■ **Problem requirements**
Across the records, count every line that includes "with" and give the number by itself.

*** Records for the task ***

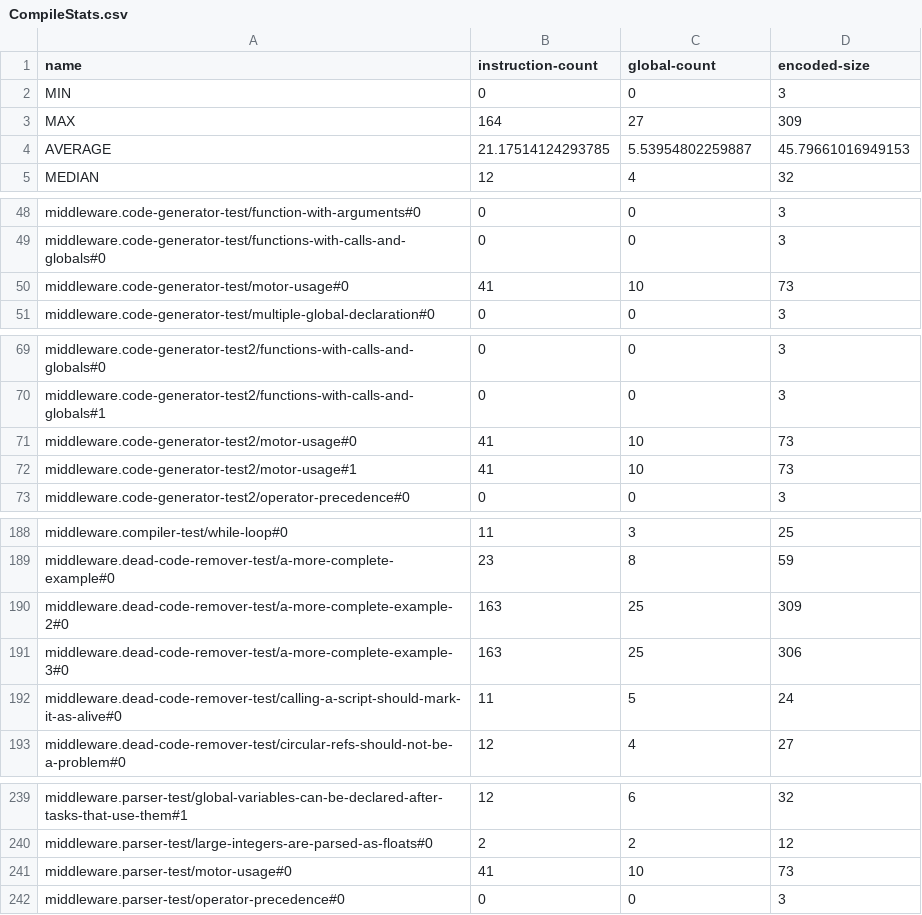
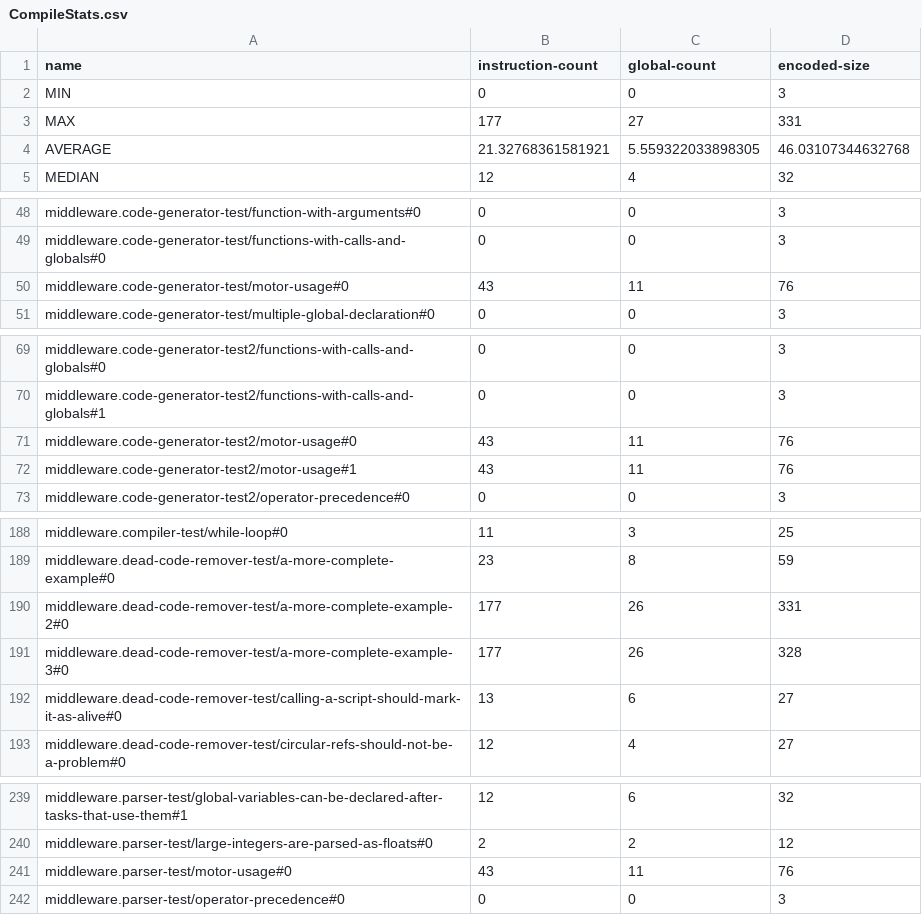
Before and after one commit to GIRA/PhysicalBits, a CSV file: firmware/Simulator/SimulatorTest/TestFiles/CompileStats.csv, drawn as a sheet; only a part is shown, gaps mark what is left out; the diff covers the shown part only.

Commit message:
Updated compile stats

```diff
--- a/firmware/Simulator/SimulatorTest/TestFiles/CompileStats.csv
+++ b/firmware/Simulator/SimulatorTest/TestFiles/CompileStats.csv
@@ -2,4 +2,4 @@ name,instruction-count,global-count,encoded-size
 MIN,0,0,3
-MAX,164,27,309
-AVERAGE,21.17514124293785,5.53954802259887,45.79661016949153
+MAX,177,27,331
+AVERAGE,21.32768361581921,5.559322033898305,46.03107344632768
 MEDIAN,12,4,32
@@ -49,3 +49,3 @@ middleware.code-generator-test/function-with-arguments#0,0,0,3
 middleware.code-generator-test/functions-with-calls-and-globals#0,0,0,3
-middleware.code-generator-test/motor-usage#0,41,10,73
+middleware.code-generator-test/motor-usage#0,43,11,76
 middleware.code-generator-test/multiple-global-declaration#0,0,0,3
@@ -70,4 +70,4 @@ middleware.code-generator-test2/functions-with-calls-and-globals#0,0,0,3
 middleware.code-generator-test2/functions-with-calls-and-globals#1,0,0,3
-middleware.code-generator-test2/motor-usage#0,41,10,73
-middleware.code-generator-test2/motor-usage#1,41,10,73
+middleware.code-generator-test2/motor-usage#0,43,11,76
+middleware.code-generator-test2/motor-usage#1,43,11,76
 middleware.code-generator-test2/operator-precedence#0,0,0,3
@@ -189,5 +189,5 @@ middleware.compiler-test/while-loop#0,11,3,25
 middleware.dead-code-remover-test/a-more-complete-example#0,23,8,59
-middleware.dead-code-remover-test/a-more-complete-example-2#0,163,25,309
-middleware.dead-code-remover-test/a-more-complete-example-3#0,163,25,306
-middleware.dead-code-remover-test/calling-a-script-should-mark-it-as-alive#0,11,5,24
+middleware.dead-code-remover-test/a-more-complete-example-2#0,177,26,331
+middleware.dead-code-remover-test/a-more-complete-example-3#0,177,26,328
+middleware.dead-code-remover-test/calling-a-script-should-mark-it-as-alive#0,13,6,27
 middleware.dead-code-remover-test/circular-refs-should-not-be-a-problem#0,12,4,27
@@ -240,3 +240,3 @@ middleware.parser-test/global-variables-can-be-declared-after-tasks-that-use-the
 middleware.parser-test/large-integers-are-parsed-as-floats#0,2,2,12
-middleware.parser-test/motor-usage#0,41,10,73
+middleware.parser-test/motor-usage#0,43,11,76
 middleware.parser-test/operator-precedence#0,0,0,3
```
Also changed, not shown: 4 edited cells elsewhere in this file.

*** End of Records for the task ***

■ **Output of the task**
4